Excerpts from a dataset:
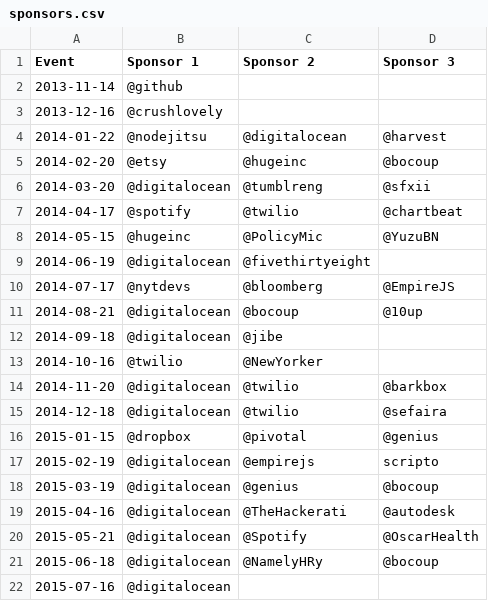
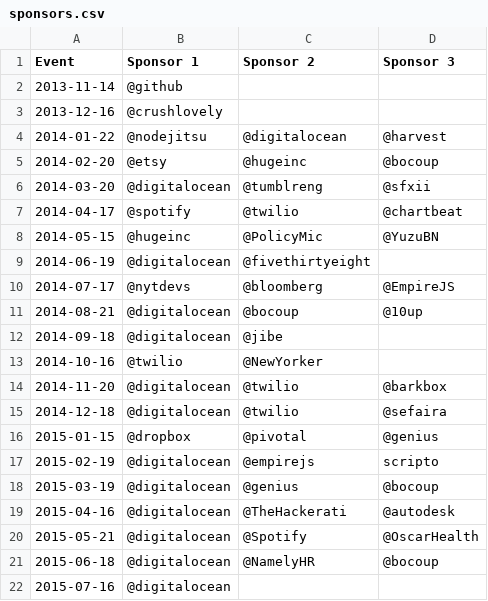
Before and after one commit to brooklynjs/brooklynjs.github.io, a CSV file: sponsors.csv, drawn as a sheet.

Commit message:
fix typo

```diff
--- a/sponsors.csv
+++ b/sponsors.csv
@@ -20,3 +20,3 @@ Event,Sponsor 1,Sponsor 2,Sponsor 3
 2015-05-21,@digitalocean,@Spotify,@OscarHealth
-2015-06-18,@digitalocean,@NamelyHRy,@bocoup
+2015-06-18,@digitalocean,@NamelyHR,@bocoup
 2015-07-16,@digitalocean,,
```
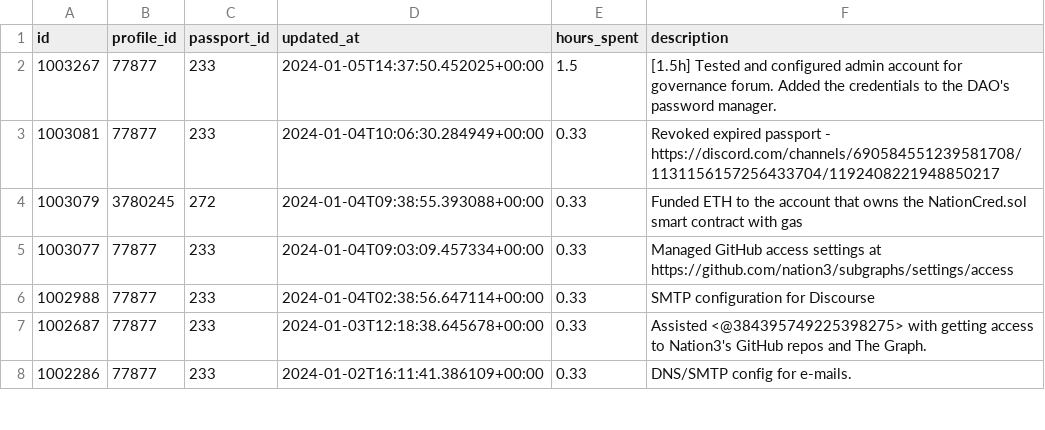
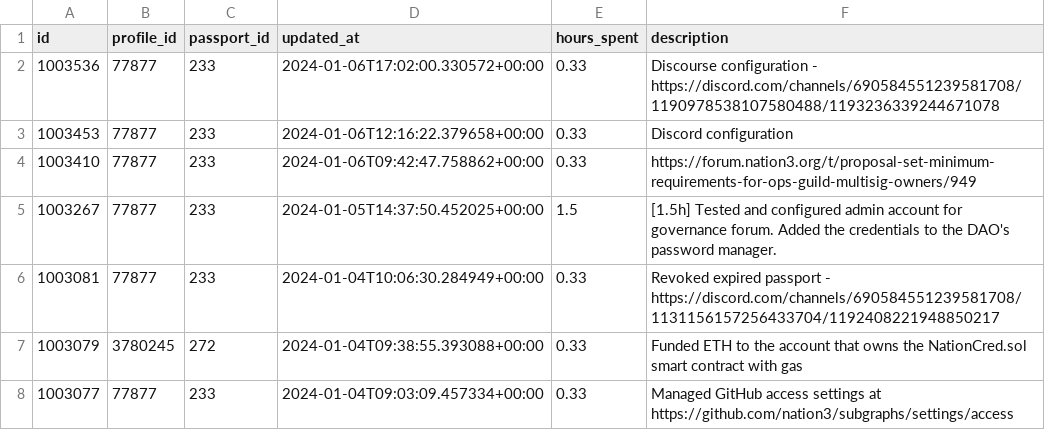
Before and after one commit to nation3/citizen-rewards, a CSV file: ops-guild/contributions/coordinape-contributions.csv, drawn as a sheet; only a part is shown; the shorter side is filled out with more unchanged rows; the diff names each change by its address in the sheet, - before the commit and + after, or states it on an @@ line.

Commit message:
⚙️ ops guild - fetch coordinape contributions

```diff
--- a/ops-guild/contributions/coordinape-contributions.csv
+++ b/ops-guild/contributions/coordinape-contributions.csv
+row 2: 1003536 | 77877 | 233 | 2024-01-06T17:02:00.330572+00:00 | 0.33 | Discourse configuration - https://discord.com/channels/690584551239581708/1190978538107580488/1193236339244671078
+row 3: 1003453 | 77877 | 233 | 2024-01-06T12:16:22.379658+00:00 | 0.33 | Discord configuration
+row 4: 1003410 | 77877 | 233 | 2024-01-06T09:42:47.758862+00:00 | 0.33 | https://forum.nation3.org/t/proposal-set-minimum-requirements-for-ops-guild-multisig-owners/949
```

#### PROBLEM DETAILS:
Look through the entries above and find each line where the word "guild" occurs; copy those lines.

#### ANSWER BOX:
Before and after one commit to nation3/citizen-rewards, a CSV file: ops-guild/contributions/coordinape-contributions.csv, drawn as a sheet; only a part is shown; the shorter side is filled out with more unchanged rows; the diff names each change by its address in the sheet, - before the commit and + after, or states it on an @@ line.
⚙️ ops guild - fetch coordinape contributions
--- a/ops-guild/contributions/coordinape-contributions.csv
+++ b/ops-guild/contributions/coordinape-contributions.csv
+row 4: 1003410 | 77877 | 233 | 2024-01-06T09:42:47.758862+00:00 | 0.33 | https://forum.nation3.org/t/proposal-set-minimum-requirements-for-ops-guild-multisig-owners/949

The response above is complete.